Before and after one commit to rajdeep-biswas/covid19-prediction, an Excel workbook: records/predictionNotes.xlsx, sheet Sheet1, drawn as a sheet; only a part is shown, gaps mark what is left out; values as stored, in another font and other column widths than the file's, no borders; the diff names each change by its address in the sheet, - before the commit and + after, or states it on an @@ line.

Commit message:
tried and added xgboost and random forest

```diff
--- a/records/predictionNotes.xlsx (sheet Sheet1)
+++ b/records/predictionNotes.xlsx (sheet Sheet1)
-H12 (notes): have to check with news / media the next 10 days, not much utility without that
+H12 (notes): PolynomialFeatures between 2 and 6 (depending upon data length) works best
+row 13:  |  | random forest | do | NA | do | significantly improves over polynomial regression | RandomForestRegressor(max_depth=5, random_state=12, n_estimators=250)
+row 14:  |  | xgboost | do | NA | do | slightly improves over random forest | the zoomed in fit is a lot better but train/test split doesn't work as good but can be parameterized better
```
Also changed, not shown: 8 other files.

^^^^

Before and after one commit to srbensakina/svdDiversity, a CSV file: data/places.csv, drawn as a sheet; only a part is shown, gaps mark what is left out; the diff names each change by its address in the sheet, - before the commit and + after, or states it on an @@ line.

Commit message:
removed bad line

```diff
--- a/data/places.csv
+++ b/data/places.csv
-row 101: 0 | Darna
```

^^^^

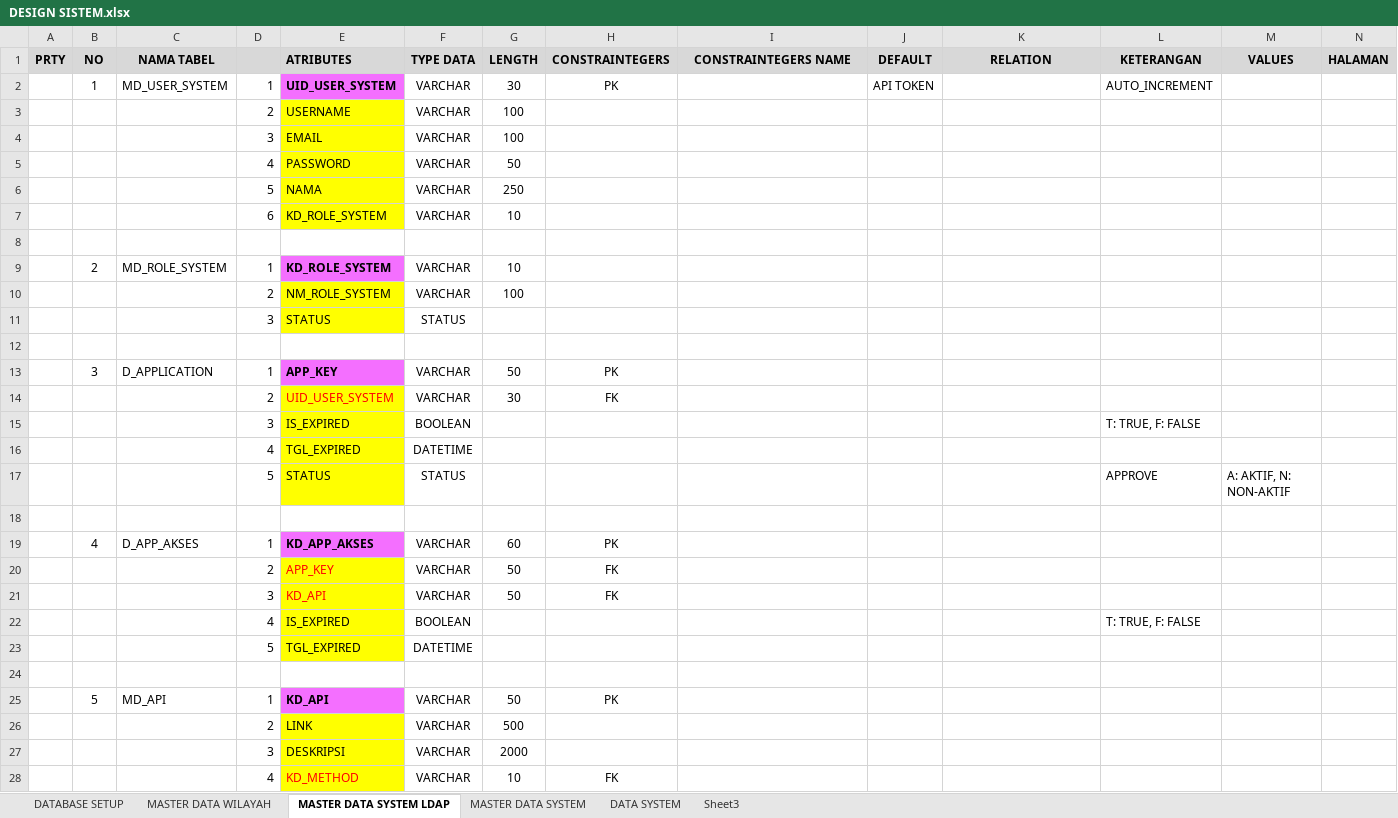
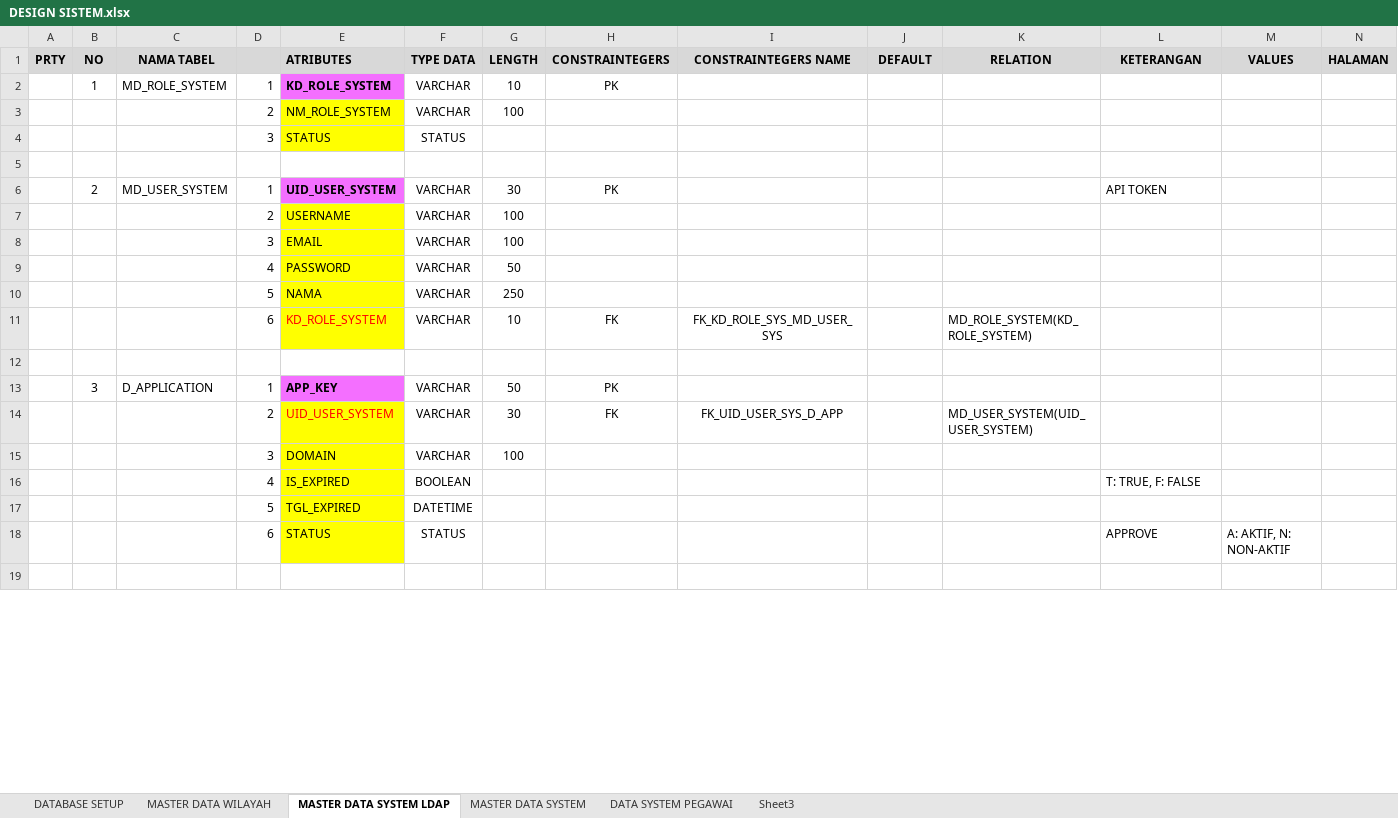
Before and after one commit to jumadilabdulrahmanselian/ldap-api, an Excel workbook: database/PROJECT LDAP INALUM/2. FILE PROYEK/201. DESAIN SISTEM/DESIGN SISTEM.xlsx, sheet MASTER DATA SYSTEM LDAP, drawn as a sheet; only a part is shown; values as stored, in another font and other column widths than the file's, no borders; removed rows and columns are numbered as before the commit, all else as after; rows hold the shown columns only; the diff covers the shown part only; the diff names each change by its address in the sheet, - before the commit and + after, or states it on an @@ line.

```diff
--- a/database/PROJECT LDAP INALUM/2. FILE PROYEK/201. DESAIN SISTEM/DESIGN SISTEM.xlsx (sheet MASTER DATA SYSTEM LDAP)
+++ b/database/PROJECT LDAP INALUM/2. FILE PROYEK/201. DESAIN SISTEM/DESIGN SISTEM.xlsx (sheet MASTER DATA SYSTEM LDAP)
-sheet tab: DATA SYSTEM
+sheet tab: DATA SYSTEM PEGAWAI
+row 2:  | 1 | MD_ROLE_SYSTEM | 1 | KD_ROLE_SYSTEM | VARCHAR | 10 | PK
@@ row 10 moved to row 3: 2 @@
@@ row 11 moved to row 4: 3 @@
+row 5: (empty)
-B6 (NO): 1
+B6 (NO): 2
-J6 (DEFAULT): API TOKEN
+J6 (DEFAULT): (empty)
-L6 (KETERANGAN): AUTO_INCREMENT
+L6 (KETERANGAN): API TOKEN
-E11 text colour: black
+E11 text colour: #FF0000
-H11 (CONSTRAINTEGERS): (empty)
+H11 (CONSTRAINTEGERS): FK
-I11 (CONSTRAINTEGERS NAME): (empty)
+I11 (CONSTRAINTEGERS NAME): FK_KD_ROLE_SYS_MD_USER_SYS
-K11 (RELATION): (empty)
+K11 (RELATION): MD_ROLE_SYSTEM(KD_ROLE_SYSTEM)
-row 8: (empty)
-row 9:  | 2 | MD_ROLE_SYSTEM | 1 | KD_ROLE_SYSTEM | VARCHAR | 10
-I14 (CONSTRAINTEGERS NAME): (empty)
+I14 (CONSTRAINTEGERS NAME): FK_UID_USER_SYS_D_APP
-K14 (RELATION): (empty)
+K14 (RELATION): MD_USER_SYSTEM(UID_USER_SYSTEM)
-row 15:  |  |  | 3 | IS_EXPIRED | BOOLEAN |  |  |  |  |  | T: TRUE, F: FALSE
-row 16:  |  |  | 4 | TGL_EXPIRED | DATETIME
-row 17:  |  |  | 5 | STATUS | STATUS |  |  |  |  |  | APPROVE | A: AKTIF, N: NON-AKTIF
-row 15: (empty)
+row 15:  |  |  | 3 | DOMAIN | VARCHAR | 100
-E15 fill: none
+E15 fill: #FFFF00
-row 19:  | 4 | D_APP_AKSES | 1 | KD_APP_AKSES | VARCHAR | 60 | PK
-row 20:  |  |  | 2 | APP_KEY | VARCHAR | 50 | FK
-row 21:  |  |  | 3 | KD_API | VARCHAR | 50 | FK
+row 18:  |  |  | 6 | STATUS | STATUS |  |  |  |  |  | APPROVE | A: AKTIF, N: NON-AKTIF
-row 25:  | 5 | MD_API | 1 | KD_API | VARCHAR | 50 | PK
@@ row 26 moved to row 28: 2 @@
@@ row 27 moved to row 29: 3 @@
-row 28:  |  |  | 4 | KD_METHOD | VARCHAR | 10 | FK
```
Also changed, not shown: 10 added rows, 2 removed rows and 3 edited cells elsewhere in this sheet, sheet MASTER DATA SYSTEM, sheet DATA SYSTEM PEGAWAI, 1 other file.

^^^^

Assigned task: Return each line from the data where the string "RELATION" can be found.

Response area:
-K11 (RELATION): (empty)
+K11 (RELATION): MD_ROLE_SYSTEM(KD_ROLE_SYSTEM)
-K14 (RELATION): (empty)
+K14 (RELATION): MD_USER_SYSTEM(UID_USER_SYSTEM)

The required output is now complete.